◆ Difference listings
============
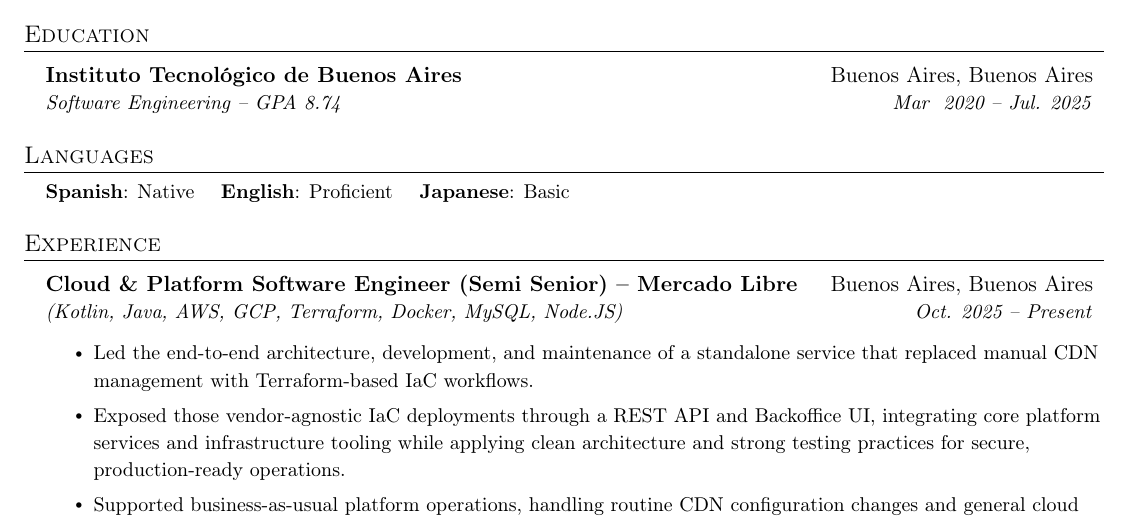
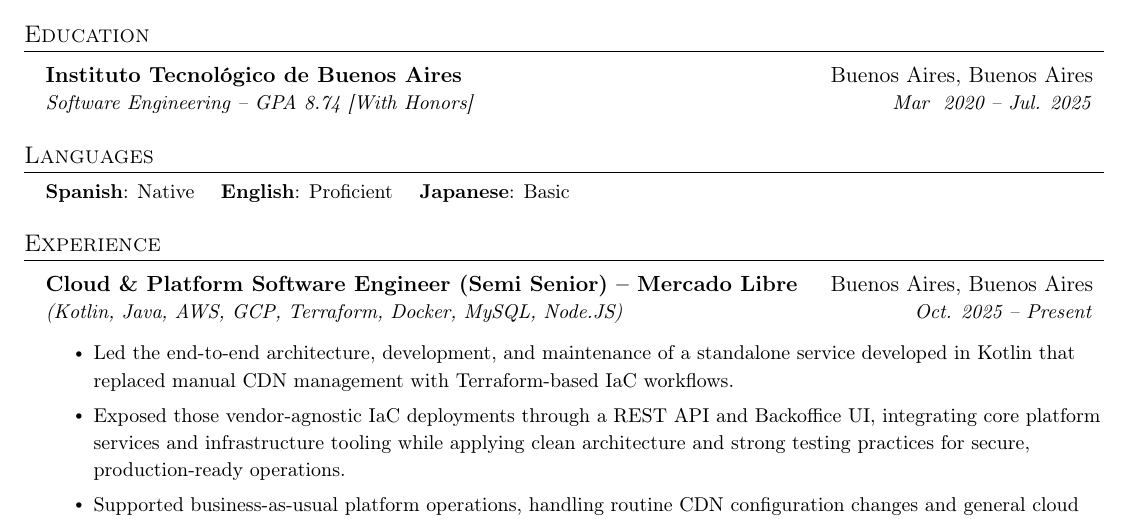
Before and after one commit to kevincatino/cv, a LaTeX CV (cv.tex): part of page 1 of 2, cut so that both start at the same text. Compiled offline with pdfLaTeX.

Commit message:
update cv

```diff
--- a/cv.tex
+++ b/cv.tex
@@ -101,7 +101,7 @@
   \resumeSubHeadingListStart
   \resumeSubheading
   {\en{Instituto Tecnológico de Buenos Aires}\es{Instituto Tecnológico de Buenos Aires}}{Buenos Aires, Buenos Aires}
-  {\en{Software Engineering}\es{Ingeniería Informática} -- \en{GPA 8.74}\es{Promedio 8,74}}{\en{Mar}
+  {\en{Software Engineering}\es{Ingeniería Informática} -- \en{GPA 8.74}\es{Promedio 8,74} \en{[With Honors]}\es{[Diploma de Honor]}}{\en{Mar}
   \es{Mar.} 2020 -- \en{Jul. 2025}\es{Jul. 2025}}
   \resumeSubHeadingListEnd
 
@@ -124,11 +124,11 @@
   {\en{Cloud \& Platform Software Engineer (Semi Senior)}\es{Cloud \& Platform Software Engineer (Semi Senior)} -- Mercado Libre}{Buenos Aires, Buenos Aires}
   {(Kotlin, Java, AWS, GCP, Terraform, Docker, MySQL, Node.JS)}{\en{Oct.}\es{Oct.} 2025 -- \en{Present}\es{Presente}}
   \resumeItemListStart
-    \resumeItem{\es{Lideré la arquitectura end-to-end, además del desarrollo y mantenimiento de un servicio standalone que reemplazó la gestión manual de CDN por workflows de IaC con Terraform.}
-    \en{Led the end-to-end architecture, development, and maintenance of a standalone service that replaced manual CDN management with Terraform-based IaC workflows.}}
-    \resumeItem{\es{Expuse esos despliegues IaC de forma vendor-agnostic mediante una API REST y una UI de Backoffice, integrando servicios centrales de plataforma y tooling de infraestructura, con arquitectura limpia y prácticas sólidas de testing para una operación segura y productiva.}
+    \resumeItem{\es{Liderazgo de la arquitectura, desarrollo end-to-end y mantenimiento de un servicio standalone desarrollado en Kotlin que reemplazó la gestión manual de CDN por workflows de IaC con Terraform.}
+    \en{Led the end-to-end architecture, development, and maintenance of a standalone service developed in Kotlin that replaced manual CDN management with Terraform-based IaC workflows.}}
+    \resumeItem{\es{Exposición de esos despliegues IaC de forma vendor-agnostic mediante una API REST y una UI de Backoffice, integrando servicios centrales de plataforma y tooling de infraestructura, con \textit{clean architecture} y prácticas sólidas de testing para una operación segura y productiva.}
     \en{Exposed those vendor-agnostic IaC deployments through a REST API and Backoffice UI, integrating core platform services and infrastructure tooling while applying clean architecture and strong testing practices for secure, production-ready operations.}}
-    \resumeItem{\es{Soporte de operaciones business-as-usual de la plataforma, gestionando cambios rutinarios de configuración CDN y operaciones generales en consola/CLI de proveedores cloud, además de seguimiento de despliegues y necesidades operativas de producción.}
+    \resumeItem{\es{Soporte de operaciones \textit{business-as-usual} de la plataforma, con gestión de cambios rutinarios de configuración CDN y operaciones generales en consola/CLI de proveedores cloud, además de seguimiento de despliegues y necesidades operativas de producción.}
     \en{Supported business-as-usual platform operations, handling routine CDN configuration changes and general cloud provider console/CLI operations, plus deployment follow-up and day-to-day production needs.}}
   \resumeItemListEnd
   \resumeSubheading
```
Also changed, not shown: cv-english.pdf, cv-spanish.pdf.
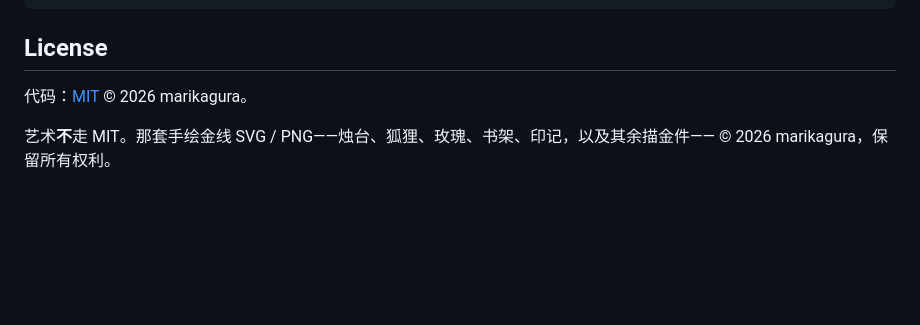
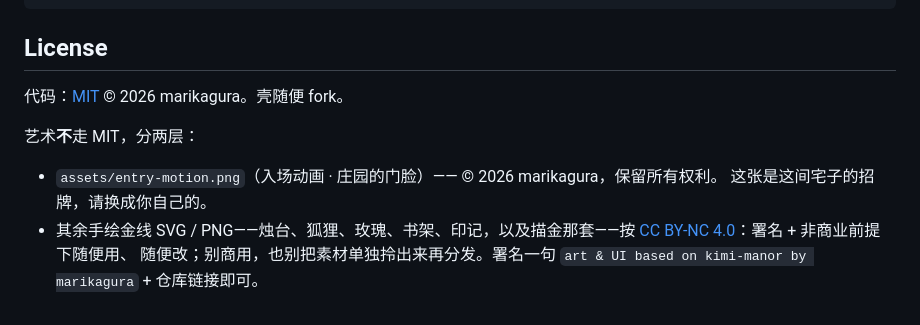
Before and after one commit to marikagura/kimi-manor, a Markdown page: README.md, the part around the change. Drawn GitHub-style; blank space fills up the shorter version.

Commit message:
license: 艺术改双层 — entry-motion 保留版权, 其余描金件 CC BY-NC 4.0 (署名+非商用)

```diff
--- a/README.md
+++ b/README.md
@@ -98,7 +98,13 @@ ELECTRON.md        打包成 .dmg / .exe 的说明（未测试）
 
 ## License
 
-代码：[MIT](LICENSE) © 2026 marikagura。
+代码：[MIT](LICENSE) © 2026 marikagura。壳随便 fork。
 
-艺术**不**走 MIT。那套手绘金线 SVG / PNG——烛台、狐狸、玫瑰、书架、印记，以及其余描金件——
-© 2026 marikagura，保留所有权利。
+艺术**不**走 MIT，分两层：
+
+- `assets/entry-motion.png`（入场动画 · 庄园的门脸）—— © 2026 marikagura，保留所有权利。
+  这张是这间宅子的招牌，请换成你自己的。
+- 其余手绘金线 SVG / PNG——烛台、狐狸、玫瑰、书架、印记，以及描金那套——按
+  [CC BY-NC 4.0](https://creativecommons.org/licenses/by-nc/4.0/)：署名 + 非商业前提下随便用、
+  随便改；别商用，也别把素材单独拎出来再分发。署名一句
+  `art & UI based on kimi-manor by marikagura` + 仓库链接即可。
```
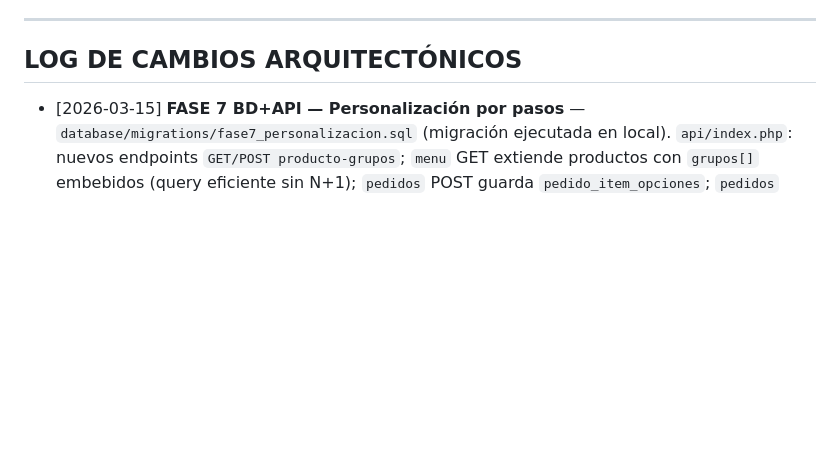
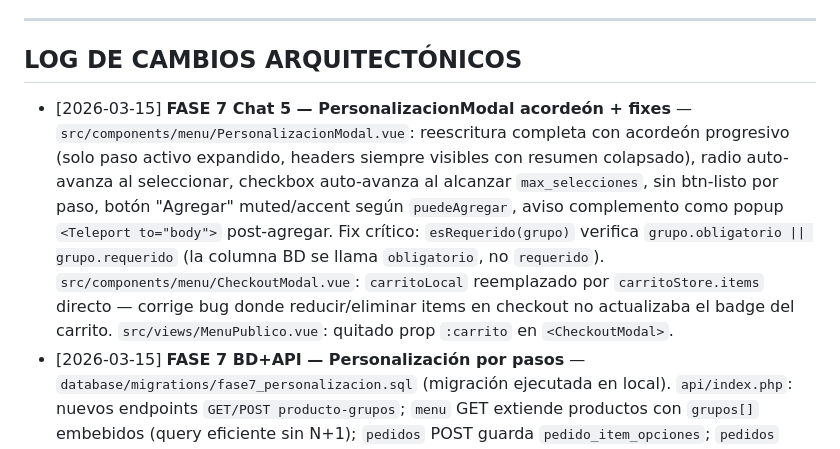
Before and after one commit to alexis-gd/menu_qr_3d, a Markdown page: CLAUDE.md, the part around the change. GitHub-like rendering; blank space fills up the shorter version.

Commit message:
docs: actualizar contextos con cambios de Chat 5 (acordeón, fix obligatorio, fix carritoLocal)

```diff
--- a/CLAUDE.md
+++ b/CLAUDE.md
@@ -219,6 +219,7 @@ Cada vez que Claude Code complete una tarea de las listadas arriba, debe:
 
 ## LOG DE CAMBIOS ARQUITECTÓNICOS
 
+- [2026-03-15] **FASE 7 Chat 5 — PersonalizacionModal acordeón + fixes** — `src/components/menu/PersonalizacionModal.vue`: reescritura completa con acordeón progresivo (solo paso activo expandido, headers siempre visibles con resumen colapsado), radio auto-avanza al seleccionar, checkbox auto-avanza al alcanzar `max_selecciones`, sin btn-listo por paso, botón "Agregar" muted/accent según `puedeAgregar`, aviso complemento como popup `<Teleport to="body">` post-agregar. Fix crítico: `esRequerido(grupo)` verifica `grupo.obligatorio || grupo.requerido` (la columna BD se llama `obligatorio`, no `requerido`). `src/components/menu/CheckoutModal.vue`: `carritoLocal` reemplazado por `carritoStore.items` directo — corrige bug donde reducir/eliminar items en checkout no actualizaba el badge del carrito. `src/views/MenuPublico.vue`: quitado prop `:carrito` en `<CheckoutModal>`.
 - [2026-03-15] **FASE 7 BD+API — Personalización por pasos** — `database/migrations/fase7_personalizacion.sql` (migración ejecutada en local). `api/index.php`: nuevos endpoints `GET/POST producto-grupos`; `menu` GET extiende productos con `grupos[]` embebidos (query eficiente sin N+1); `pedidos` POST guarda `pedido_item_opciones`; `pedidos` GET retorna opciones por item. Pendiente: toda la capa Vue (Chat 2+).
 - [2026-03-15] **PINIA — Carrito store con persistencia** — `src/stores/carrito.js` (store con `items`, `agregar()`, `vaciar()`). `main.js`: registra Pinia + `pinia-plugin-persistedstate`. `MenuPublico.vue`: `carrito` pasa de `ref([])` a `computed(() => carritoStore.items)`. El carrito sobrevive recargas del menú público.
 - [2026-03-15] **ARQUITECTURA — Dashboard particionado + reorganización components** — `Dashboard.vue` reducido de 1721 → ~170 líneas (solo orquestador). Creados: `src/components/admin/tabs/` (5 tabs) y `src/assets/admin.css` (estilos compartidos del admin). `src/components/` reorganizado: carpeta `menu/` para componentes del menú público, carpeta `admin/tabs/` para tabs. Props/emits: Dashboard pasa `restauranteId`, `categorias`, `restaurante`, `menuUrl`, `active` a cada tab; recibe `notif`, `categorias-changed`, `restaurante-updated`, `tema-preview`. Bug fix en imports relativos de componentes movidos (`../` → `../../`).
```
Also changed, not shown: CONTEXTO_PROYECTO.md (+4 -1 lines).
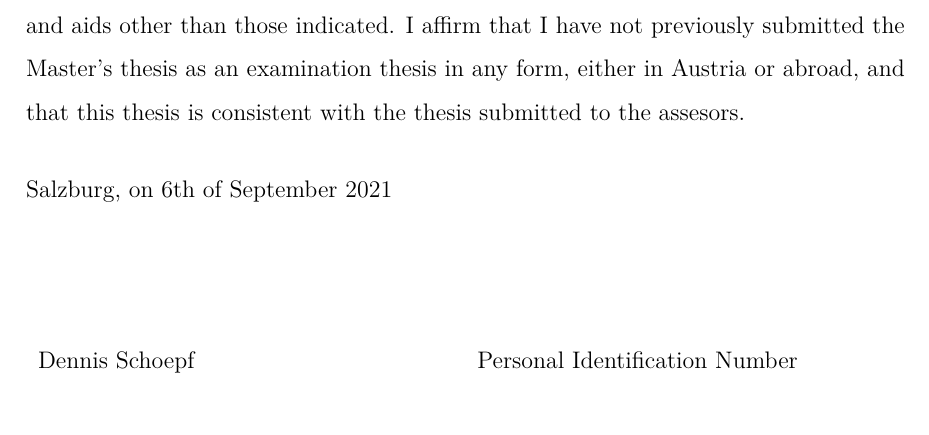
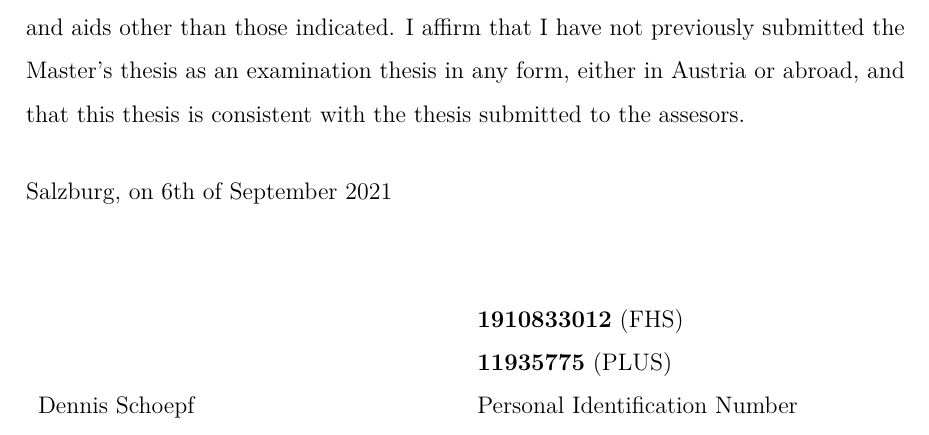
Before and after one commit to dennisschoepf/master-thesis, a LaTeX document (main.tex, which reads includes/oath.tex): part of page 2 of 148, cut so that both start at the same text. Compiled offline with pdfLaTeX.

Commit message:
Add student ID to oath

```diff
--- a/includes/oath.tex
+++ b/includes/oath.tex
@@ -9,6 +9,7 @@ Salzburg, on 6th of September 2021
 
 \vspace{1.6cm}
 \begin{tabularx}{\textwidth}{XX}
-  ~ & ~ \\
+  ~              & \textbf{1910833012} (FHS)      \\
+  ~              & \textbf{11935775} (PLUS)       \\
   Dennis Schoepf & Personal Identification Number \\
 \end{tabularx}
```
Also changed, not shown: .aux/main.pdf, 2 other files.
============
◆ Task instructions
Scan the data above; copy every line where "centrales" appears.

◆ Task solution
-    \resumeItem{\es{Expuse esos despliegues IaC de forma vendor-agnostic mediante una API REST y una UI de Backoffice, integrando servicios centrales de plataforma y tooling de infraestructura, con arquitectura limpia y prácticas sólidas de testing para una operación segura y productiva.}
+    \resumeItem{\es{Exposición de esos despliegues IaC de forma vendor-agnostic mediante una API REST y una UI de Backoffice, integrando servicios centrales de plataforma y tooling de infraestructura, con \textit{clean architecture} y prácticas sólidas de testing para una operación segura y productiva.}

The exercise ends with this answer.